The company clearly had a success story on its hands.  Land Rover literally plodded on. There were developments a-plenty in the following years, but they were evolutionary rather than revolutionary. Today, more than 60 years on, you can stand a modern Defender beside the earliest Series I and there’s no mistaking the family resemblance But we’re getting ahead of ourselves. It’s time to return to the early vehicles and see what lurked beneath the bonnets... The first prototypes were powered by a 1398cc engine, which developed a mere 48bhp. Mercifully, this was deemed inadequate and the production vehicles were equipped with a 1595cc unit that had been designed for the Rover P3 60 saloon car. Various drive train and axle changes along the way were also dictated by contemporary saloon variants

until, in August 1951, the vehicle received the very welcome 1997cc engine, which delivered a 26 per cent increase in torque at low engine speeds. In 1953, the wheelbase was extended to 86 inches and a long wheelbase version at 107 inches was also introduced. In 1956, these were further extended to 88 and 109 inches to accommodate the bigger 2052cc diesel engine, which became available for the first time a year later. The very earliest Land Rovers were available in light green only.

Legend has it that the company managed to secure a bulk purchase of war surplus paint used to decorate the interiors of RAF bombers. It was only when that ran out that Land Rovers were sold in the familiar dark ‘bronze’ green now synonymous with the marque. It was some years before further colour options – blue and grey became available. Although the choice of paintwork was limited, the sky was the limit as far as other options went. The simple, bolt-together construction of the vehicle and its generous provision of power take-off points meant that it could be readily adapted for industrial as well as agricultural use. In fact, a fire engine variant had been included among the original prototypes, proving that the company was on the ball from the start.

Mobile compressors and welders were among the special vehicles available direct from Solihull, but like the 1948 coach-built Tickford Station Wagon, they were not a financial success. Events have since proved that the most successful variations on the Land Rover theme have mainly been produced by independent specialists. However, the company did return to the abandoned Station Wagon theme late in 1954 with a seven-seater on the 86-inch chassis, and accommodation (albeit rather cramped) for ten in the distinctive 107-inch version. Alloy-framed bodies replaced the expensive wooden frames of the earlier coach-built version and, although the long wheelbase model in particular looked for all the world as though it had been assembled from a Meccano set, both were an immediate and enduring success. I love the rugged simplicity of the Series I

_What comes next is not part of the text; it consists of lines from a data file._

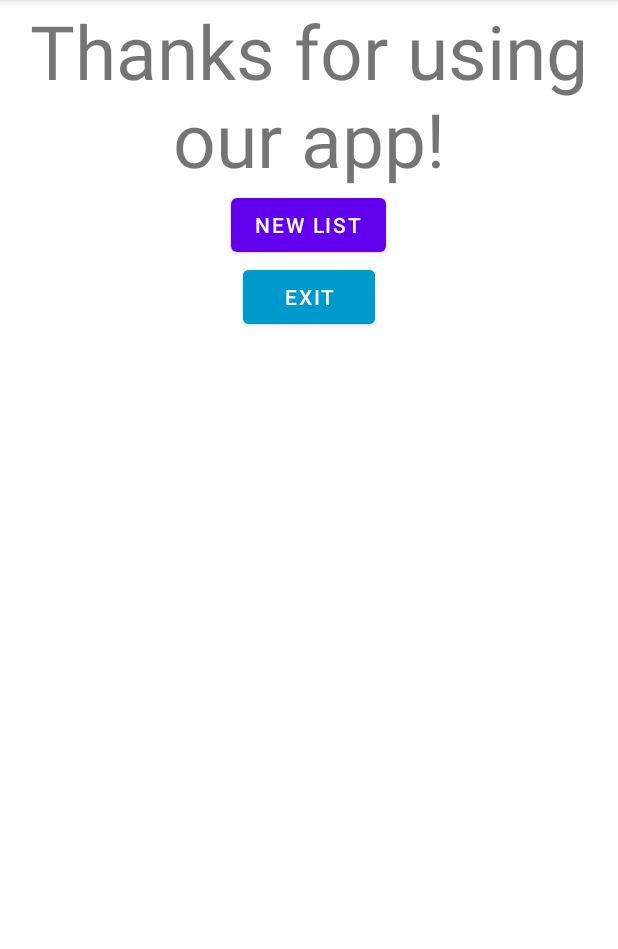
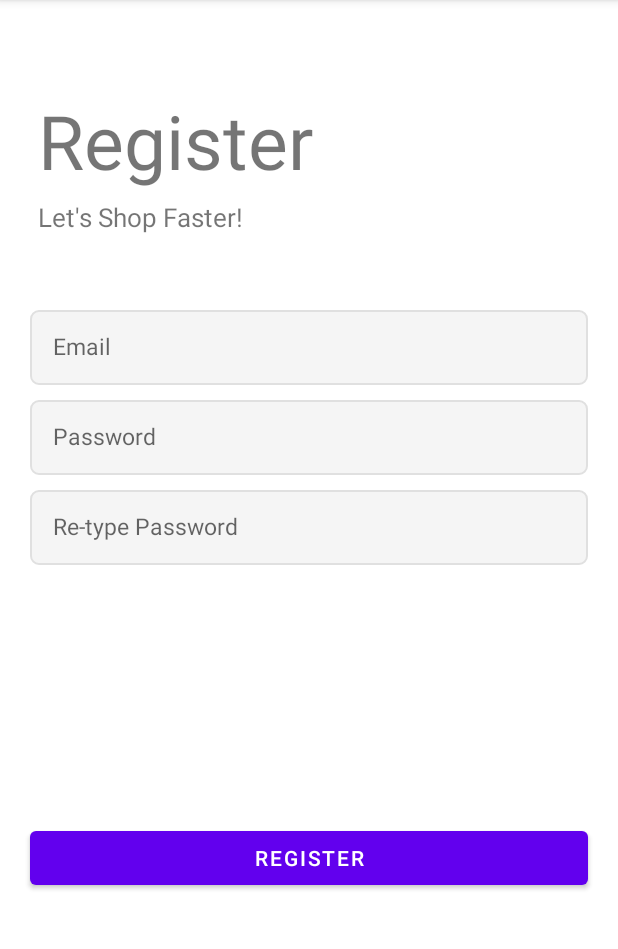
Before and after one commit to AvichaiEliyahu/FinalProject, an Android app: the screen it shows after launch (End_Activity before the commit, Activity_Register after it), on a phone screen of 412 x 824 dp, the part 84-1033 px from its top. Run offline under Robolectric (Android 15) with nearby library versions, the phone set to English and light mode, and no system bars; our stand-ins replace Firebase (no records; nobody signed in at launch, a user with empty details on screens opened directly).

Commit message:
Register activity  + create user logic.

```diff
--- /dev/null
+++ b/app/src/main/java/com/example/finalproject/Activity_Register.java
@@ -0,0 +1,93 @@
+package com.example.finalproject;
+
+import androidx.annotation.NonNull;
+import androidx.appcompat.app.AppCompatActivity;
+
+import android.graphics.Color;
+import android.os.Bundle;
+import android.util.Log;
+import android.view.View;
+import android.widget.Button;
+import android.widget.TextView;
+import android.widget.Toast;
+
+import com.google.android.gms.tasks.OnCompleteListener;
+import com.google.android.gms.tasks.Task;
+import com.google.firebase.auth.AuthResult;
+import com.google.firebase.auth.FirebaseAuth;
+import com.google.firebase.auth.FirebaseUser;
+import com.google.firebase.database.FirebaseDatabase;
+
+public class Activity_Register extends AppCompatActivity {
+    private static final String TAG = "register TAG";
+    private Button register_BTN_register;
+    private TextView register_EDT_email;
+    private TextView register_EDT_password;
+    private TextView register_EDT_repassword;
+    private FirebaseAuth mAuth;
+
+    @Override
+
+    protected void onCreate(Bundle savedInstanceState) {
+        super.onCreate(savedInstanceState);
+        setContentView(R.layout.activity_register);
+        mAuth = FirebaseAuth.getInstance();
+        findViews();
+        setButtons();
+    }
+
+    private void setButtons() {
+        register_BTN_register.setOnClickListener(new View.OnClickListener() {
+            @Override
+            public void onClick(View view) {
+                register();
+            }
+        });
+    }
+
+    private void register() {
+        String email = register_EDT_email.getText().toString();
+        String password  = register_EDT_password.getText().toString();
+        String rePassword = register_EDT_repassword.getText().toString();
+        if(password.equals(rePassword)){
+            mAuth.createUserWithEmailAndPassword(email, password)
+                    .addOnCompleteListener(this, new OnCompleteListener<AuthResult>() {
+                        @Override
+                        public void onComplete(@NonNull Task<AuthResult> task) {
+                            if (task.isSuccessful()) {
+                                // Sign in success, update UI with the signed-in user's information
+                                Log.d(TAG, "createUserWithEmail:success");
+                                FirebaseUser user = mAuth.getCurrentUser();
+                                Toast.makeText(Activity_Register.this, "Welcome " + register_EDT_email.getText().toString(),
+                                        Toast.LENGTH_SHORT).show();
+                                updateUI();
+                            } else {
+                                // If sign in fails, display a message to the user.
+                                Log.d(TAG, "createUserWithEmail:failure", task.getException());
+                                Toast.makeText(Activity_Register.this, "Authentication failed.",
+                                        Toast.LENGTH_SHORT).show();
+                            }
+
+                            // ...
+                        }
+                    });
+        }else {
+            register_EDT_password.setBackgroundColor(Color.RED);
+            register_EDT_repassword.setBackgroundColor(Color.RED);
+        }
+
+    }
+
+    private void updateUI() {
+    }
+
+    private void findViews() {
+        register_BTN_register = findViewById(R.id.register_BTN_register);
+        register_EDT_email = findViewById(R.id.register_EDT_email);
+        register_EDT_password = findViewById(R.id.register_EDT_password);
+        register_EDT_repassword = findViewById(R.id.register_EDT_repassword);
+
+    }
+
+
+}
--- /dev/null
+++ b/app/src/main/res/drawable/et_custom.xml
@@ -0,0 +1,18 @@
+<?xml version="1.0" encoding="utf-8"?>
+<shape xmlns:android="http://schemas.android.com/apk/res/android"
+    android:padding="10dp"
+    android:shape="rectangle" >
+
+    <solid android:color="#f5f5f5" />
+
+    <stroke
+        android:width="1dp"
+        android:color="#e0e0e0" />
+
+    <corners
+        android:bottomLeftRadius="5dp"
+        android:bottomRightRadius="5dp"
+        android:topLeftRadius="5dp"
+        android:topRightRadius="5dp" />
+
+</shape>
--- /dev/null
+++ b/app/src/main/res/layout/activity_register.xml
@@ -0,0 +1,89 @@
+<?xml version="1.0" encoding="utf-8"?>
+<LinearLayout
+    xmlns:android="http://schemas.android.com/apk/res/android"
+    xmlns:tools="http://schemas.android.com/tools"
+    android:layout_width="match_parent"
+    android:layout_height="match_parent"
+    android:orientation="vertical"
+    tools:context=".Activity_Register">
+
+    <TextView
+        android:id="@+id/tv_logo"
+        android:layout_width="wrap_content"
+        android:layout_height="wrap_content"
+        android:text="@string/register"
+        android:textAlignment="center"
+        android:textSize="50sp"
+        android:layout_marginStart="25dp"
+        android:layout_marginBottom="5dp"
+        android:layout_marginTop="60dp"/>
+
+    <TextView
+        android:id="@+id/tv_subtitle"
+        android:layout_width="wrap_content"
+        android:layout_height="wrap_content"
+        android:text="Let\'s Shop Faster!"
+        android:textSize="17sp"
+        android:layout_marginStart="25dp"
+        android:layout_marginBottom="50dp"/>
+
+
+
+    <EditText
+        android:id="@+id/register_EDT_email"
+        android:layout_width="match_parent"
+        android:layout_height="50dp"
+        android:hint="@string/e_mail"
+        android:layout_marginLeft="20dp"
+        android:layout_marginRight="20dp"
+        android:layout_marginBottom="10dp"
+        android:padding="15dp"
+        android:inputType="textEmailAddress"
+        android:background="@drawable/et_custom"
+        android:textSize="15sp" />
+
+    <EditText
+        android:id="@+id/register_EDT_password"
+        android:layout_width="match_parent"
+        android:layout_height="50dp"
+        android:hint="@string/password"
+        android:layout_marginLeft="20dp"
+        android:layout_marginRight="20dp"
+        android:layout_marginBottom="10dp"
+        android:padding="15dp"
+        android:inputType="textPassword"
+        android:background="@drawable/et_custom"
+        android:textSize="15sp" />
+
+    <EditText
+        android:id="@+id/register_EDT_repassword"
+        android:layout_width="match_parent"
+        android:layout_height="50dp"
+        android:hint="@string/re_type_password"
+        android:layout_marginLeft="20dp"
+        android:layout_marginRight="20dp"
+        android:padding="15dp"
+        android:inputType="textPassword"
+        android:background="@drawable/et_custom"
+        android:textSize="15sp" />
+
+    <RelativeLayout
+        android:layout_width="match_parent"
+        android:layout_height="0dp"
+        android:layout_weight="1">
+
+        <Button
+            android:id="@+id/register_BTN_register"
+            android:layout_width="match_parent"
+            android:layout_height="wrap_content"
+            android:layout_marginLeft="20dp"
+            android:layout_marginRight="20dp"
+            android:layout_marginBottom="30dp"
+            android:layout_centerInParent="true"
+            android:textColor="@android:color/white"
+            android:text="@string/register"/>
+
+
+    </RelativeLayout>
+
+</LinearLayout>
--- a/app/src/main/res/values/strings.xml
+++ b/app/src/main/res/values/strings.xml
@@ -3,11 +3,16 @@
     <string name="title_activity_login">Login</string>
     <string name="prompt_username">Username</string>
     <string name="prompt_password">Password</string>
-    <string name="action_sign_in">Sign in or register</string>
+    <string name="action_sign_in">Sign In</string>
+    <string name="action_register">Register</string>
     <string name="action_sign_in_short">Sign in</string>
     <string name="welcome">"Welcome !"</string>
     <string name="invalid_username">Not a valid username</string>
     <string name="invalid_password">Password must be >5 characters</string>
     <string name="login_failed">"Login failed"</string>
     <string name="map_key">"AIzaSyB_qsP8AOP_P0MdlPz-48TDaJYjTP3vbjo"</string>
+    <string name="e_mail">Email</string>
+    <string name="password">Password</string>
+    <string name="re_type_password">Re-type Password</string>
+    <string name="register">Register</string>
 </resources>
```
Also changed, not shown: app/src/main/AndroidManifest.xml (+6 -6 lines), app/src/main/java/com/example/finalproject/Activity_Show_Route.java (+28 -17 lines), app/src/main/java/com/example/finalproject/Activity_login.java (+23 -15 lines), app/src/main/res/layout/activity_login.xml (+11 -0 lines).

Laat een reactie achter

Opmerkingen moeten worden goedgekeurd voordat ze worden gepubliceerd